• **Goal of the exercise**
Take every line from the data that has the word "specs" in it.

▶

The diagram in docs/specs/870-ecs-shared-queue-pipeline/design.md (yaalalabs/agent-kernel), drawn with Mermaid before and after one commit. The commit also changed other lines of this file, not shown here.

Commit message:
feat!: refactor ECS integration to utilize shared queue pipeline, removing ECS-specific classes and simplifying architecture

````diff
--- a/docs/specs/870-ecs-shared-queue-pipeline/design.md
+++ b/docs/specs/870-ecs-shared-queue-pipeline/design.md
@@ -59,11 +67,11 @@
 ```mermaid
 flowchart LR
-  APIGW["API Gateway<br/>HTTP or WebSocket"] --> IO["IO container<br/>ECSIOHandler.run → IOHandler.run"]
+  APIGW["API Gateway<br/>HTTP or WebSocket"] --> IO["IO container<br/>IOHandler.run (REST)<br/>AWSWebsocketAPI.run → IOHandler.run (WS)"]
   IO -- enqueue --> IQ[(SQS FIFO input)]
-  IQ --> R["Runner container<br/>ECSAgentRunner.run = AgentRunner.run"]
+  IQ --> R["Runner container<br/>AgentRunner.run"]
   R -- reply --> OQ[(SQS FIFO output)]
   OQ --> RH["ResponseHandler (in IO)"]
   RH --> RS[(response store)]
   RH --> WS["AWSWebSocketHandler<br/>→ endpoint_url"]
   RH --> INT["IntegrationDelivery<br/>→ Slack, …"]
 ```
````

◀

• **Answer to this task**
The diagram in docs/specs/870-ecs-shared-queue-pipeline/design.md (yaalalabs/agent-kernel), drawn with Mermaid before and after one commit. The commit also changed other lines of this file, not shown here.
--- a/docs/specs/870-ecs-shared-queue-pipeline/design.md
+++ b/docs/specs/870-ecs-shared-queue-pipeline/design.md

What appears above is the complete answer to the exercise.